▸ **PROBLEM DETAILS**: Go through the data below and copy each line that includes "relative".

▸ **EXCERPTED RECORDS**:
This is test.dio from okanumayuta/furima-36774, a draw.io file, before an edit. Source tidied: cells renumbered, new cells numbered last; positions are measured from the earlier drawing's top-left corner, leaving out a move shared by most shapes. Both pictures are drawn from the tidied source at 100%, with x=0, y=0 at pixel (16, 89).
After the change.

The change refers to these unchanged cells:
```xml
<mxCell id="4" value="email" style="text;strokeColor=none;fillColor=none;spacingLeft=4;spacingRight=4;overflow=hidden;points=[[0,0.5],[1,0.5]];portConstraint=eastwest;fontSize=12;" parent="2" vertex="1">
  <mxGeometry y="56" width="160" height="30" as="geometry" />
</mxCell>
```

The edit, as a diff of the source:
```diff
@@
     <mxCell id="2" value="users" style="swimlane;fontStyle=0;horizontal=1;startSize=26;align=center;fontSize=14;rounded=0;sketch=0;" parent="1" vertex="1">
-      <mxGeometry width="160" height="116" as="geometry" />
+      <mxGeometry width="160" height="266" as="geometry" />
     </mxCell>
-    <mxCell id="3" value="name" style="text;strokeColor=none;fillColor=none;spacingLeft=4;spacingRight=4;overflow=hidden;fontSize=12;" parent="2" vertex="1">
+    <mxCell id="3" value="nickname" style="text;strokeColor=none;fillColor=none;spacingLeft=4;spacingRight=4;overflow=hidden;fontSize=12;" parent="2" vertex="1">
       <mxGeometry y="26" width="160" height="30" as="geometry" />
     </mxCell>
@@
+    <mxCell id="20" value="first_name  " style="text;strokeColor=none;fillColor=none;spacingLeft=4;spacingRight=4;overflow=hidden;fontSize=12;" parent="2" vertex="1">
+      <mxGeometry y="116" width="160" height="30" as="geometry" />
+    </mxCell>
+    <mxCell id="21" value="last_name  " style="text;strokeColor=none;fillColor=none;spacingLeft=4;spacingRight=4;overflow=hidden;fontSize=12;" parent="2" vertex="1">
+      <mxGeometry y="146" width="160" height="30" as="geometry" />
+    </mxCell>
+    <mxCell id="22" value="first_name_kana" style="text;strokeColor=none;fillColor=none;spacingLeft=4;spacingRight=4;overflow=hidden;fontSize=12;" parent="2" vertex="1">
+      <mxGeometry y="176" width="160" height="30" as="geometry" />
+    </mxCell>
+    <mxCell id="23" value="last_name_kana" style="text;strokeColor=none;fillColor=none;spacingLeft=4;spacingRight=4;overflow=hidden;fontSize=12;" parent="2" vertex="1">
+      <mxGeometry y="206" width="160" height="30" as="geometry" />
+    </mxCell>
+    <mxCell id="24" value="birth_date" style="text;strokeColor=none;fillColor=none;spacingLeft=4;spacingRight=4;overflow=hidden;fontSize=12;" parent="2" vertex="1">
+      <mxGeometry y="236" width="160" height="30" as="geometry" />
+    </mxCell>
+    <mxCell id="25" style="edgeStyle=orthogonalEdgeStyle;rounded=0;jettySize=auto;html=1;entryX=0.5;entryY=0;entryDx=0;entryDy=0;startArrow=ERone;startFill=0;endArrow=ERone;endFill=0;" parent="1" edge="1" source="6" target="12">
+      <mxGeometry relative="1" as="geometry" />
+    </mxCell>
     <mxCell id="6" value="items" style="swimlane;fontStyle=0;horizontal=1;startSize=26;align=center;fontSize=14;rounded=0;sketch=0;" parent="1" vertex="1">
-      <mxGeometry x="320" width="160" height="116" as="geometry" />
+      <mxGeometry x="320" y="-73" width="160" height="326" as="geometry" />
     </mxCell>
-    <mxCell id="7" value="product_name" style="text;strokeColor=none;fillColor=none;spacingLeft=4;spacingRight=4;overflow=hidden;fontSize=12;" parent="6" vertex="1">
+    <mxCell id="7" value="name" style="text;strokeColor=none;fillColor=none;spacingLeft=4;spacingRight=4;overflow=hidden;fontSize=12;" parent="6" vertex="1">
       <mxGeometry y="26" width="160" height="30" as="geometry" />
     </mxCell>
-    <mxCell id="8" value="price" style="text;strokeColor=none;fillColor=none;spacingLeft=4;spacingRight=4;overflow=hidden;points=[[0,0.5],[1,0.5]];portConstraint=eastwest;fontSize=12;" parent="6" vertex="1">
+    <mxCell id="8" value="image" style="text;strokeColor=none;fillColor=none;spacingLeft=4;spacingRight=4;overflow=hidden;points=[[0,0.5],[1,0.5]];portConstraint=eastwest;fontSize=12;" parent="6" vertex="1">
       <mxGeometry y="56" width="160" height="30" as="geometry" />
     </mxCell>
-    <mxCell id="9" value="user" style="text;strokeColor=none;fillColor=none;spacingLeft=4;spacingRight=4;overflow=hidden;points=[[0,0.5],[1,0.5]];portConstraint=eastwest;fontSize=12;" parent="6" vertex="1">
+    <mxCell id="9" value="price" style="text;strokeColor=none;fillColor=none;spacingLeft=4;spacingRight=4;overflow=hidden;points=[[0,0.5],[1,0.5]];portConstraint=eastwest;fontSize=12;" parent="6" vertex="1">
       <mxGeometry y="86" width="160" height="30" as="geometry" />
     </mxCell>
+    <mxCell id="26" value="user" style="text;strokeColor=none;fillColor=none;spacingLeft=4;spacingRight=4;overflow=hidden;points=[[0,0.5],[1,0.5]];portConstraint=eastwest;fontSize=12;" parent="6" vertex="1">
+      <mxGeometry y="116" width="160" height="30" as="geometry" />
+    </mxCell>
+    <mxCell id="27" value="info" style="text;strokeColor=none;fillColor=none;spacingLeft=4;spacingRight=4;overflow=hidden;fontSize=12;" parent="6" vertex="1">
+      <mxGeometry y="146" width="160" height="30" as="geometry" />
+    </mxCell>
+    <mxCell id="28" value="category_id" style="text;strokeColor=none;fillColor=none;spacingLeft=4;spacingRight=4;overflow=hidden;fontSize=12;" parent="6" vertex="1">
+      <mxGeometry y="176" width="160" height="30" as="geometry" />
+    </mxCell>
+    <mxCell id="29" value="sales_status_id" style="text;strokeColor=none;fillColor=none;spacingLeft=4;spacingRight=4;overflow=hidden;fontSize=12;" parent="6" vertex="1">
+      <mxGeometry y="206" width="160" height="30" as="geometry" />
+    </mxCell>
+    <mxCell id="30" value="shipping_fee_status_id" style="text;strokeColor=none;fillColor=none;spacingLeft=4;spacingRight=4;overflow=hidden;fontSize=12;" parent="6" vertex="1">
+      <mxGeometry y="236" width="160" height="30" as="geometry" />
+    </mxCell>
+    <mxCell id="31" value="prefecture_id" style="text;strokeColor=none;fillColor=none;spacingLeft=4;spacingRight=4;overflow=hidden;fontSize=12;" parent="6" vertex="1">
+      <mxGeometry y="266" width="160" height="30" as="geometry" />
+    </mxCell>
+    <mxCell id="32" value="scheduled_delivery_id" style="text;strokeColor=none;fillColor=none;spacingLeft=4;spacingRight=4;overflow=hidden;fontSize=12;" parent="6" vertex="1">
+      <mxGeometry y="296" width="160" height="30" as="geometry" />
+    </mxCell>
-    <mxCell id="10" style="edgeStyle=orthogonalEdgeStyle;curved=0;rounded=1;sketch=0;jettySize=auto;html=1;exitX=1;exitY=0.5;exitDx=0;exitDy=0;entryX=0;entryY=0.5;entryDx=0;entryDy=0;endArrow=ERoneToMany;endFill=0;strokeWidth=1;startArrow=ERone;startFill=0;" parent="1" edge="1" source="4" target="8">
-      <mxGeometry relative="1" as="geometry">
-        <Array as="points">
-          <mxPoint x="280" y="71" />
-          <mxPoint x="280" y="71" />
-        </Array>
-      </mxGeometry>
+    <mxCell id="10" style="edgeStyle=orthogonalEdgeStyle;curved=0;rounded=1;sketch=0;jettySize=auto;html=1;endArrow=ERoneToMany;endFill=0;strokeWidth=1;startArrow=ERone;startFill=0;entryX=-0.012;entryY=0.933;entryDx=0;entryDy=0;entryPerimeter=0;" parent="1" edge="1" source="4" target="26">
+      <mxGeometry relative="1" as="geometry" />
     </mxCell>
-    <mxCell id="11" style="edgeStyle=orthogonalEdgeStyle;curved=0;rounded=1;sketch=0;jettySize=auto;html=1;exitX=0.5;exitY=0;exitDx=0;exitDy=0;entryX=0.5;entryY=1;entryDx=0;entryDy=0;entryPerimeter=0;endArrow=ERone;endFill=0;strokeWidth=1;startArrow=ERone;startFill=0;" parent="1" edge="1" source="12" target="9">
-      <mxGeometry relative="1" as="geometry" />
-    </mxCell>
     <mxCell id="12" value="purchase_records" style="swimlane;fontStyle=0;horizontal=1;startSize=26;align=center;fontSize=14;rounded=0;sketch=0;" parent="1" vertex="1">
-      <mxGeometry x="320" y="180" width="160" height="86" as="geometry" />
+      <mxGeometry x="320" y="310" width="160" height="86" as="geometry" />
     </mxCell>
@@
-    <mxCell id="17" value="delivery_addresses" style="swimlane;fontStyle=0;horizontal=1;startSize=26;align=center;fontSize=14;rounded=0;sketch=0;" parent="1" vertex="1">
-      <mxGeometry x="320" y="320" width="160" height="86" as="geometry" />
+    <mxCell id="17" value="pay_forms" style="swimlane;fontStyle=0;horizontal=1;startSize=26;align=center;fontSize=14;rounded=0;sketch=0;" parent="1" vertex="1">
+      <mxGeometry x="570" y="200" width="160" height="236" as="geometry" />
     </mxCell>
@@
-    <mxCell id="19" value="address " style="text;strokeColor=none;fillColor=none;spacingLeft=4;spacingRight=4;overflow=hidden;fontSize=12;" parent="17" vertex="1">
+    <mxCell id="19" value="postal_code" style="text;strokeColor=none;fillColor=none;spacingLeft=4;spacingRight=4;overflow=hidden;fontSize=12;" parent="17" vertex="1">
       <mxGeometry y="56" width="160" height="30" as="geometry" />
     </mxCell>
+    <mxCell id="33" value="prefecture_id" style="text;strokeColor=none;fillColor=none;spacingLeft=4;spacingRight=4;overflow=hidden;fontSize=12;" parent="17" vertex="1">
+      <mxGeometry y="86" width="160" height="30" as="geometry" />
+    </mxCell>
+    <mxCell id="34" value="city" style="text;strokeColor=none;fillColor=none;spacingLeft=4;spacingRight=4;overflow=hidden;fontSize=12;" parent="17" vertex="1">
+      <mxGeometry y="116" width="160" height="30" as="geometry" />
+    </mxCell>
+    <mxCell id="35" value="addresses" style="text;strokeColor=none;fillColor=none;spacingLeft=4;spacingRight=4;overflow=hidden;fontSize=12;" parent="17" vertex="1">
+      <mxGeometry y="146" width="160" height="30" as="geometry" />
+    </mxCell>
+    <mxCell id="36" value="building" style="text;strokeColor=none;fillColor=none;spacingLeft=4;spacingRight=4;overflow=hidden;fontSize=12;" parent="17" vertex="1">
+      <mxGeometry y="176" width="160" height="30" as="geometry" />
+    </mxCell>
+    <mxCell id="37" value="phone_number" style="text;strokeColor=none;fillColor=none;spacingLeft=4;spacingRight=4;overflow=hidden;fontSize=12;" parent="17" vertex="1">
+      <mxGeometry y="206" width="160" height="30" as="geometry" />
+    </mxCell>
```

▸ **EXERCISE RESPONSE**:
+      <mxGeometry relative="1" as="geometry" />
-      <mxGeometry relative="1" as="geometry">
+      <mxGeometry relative="1" as="geometry" />
-      <mxGeometry relative="1" as="geometry" />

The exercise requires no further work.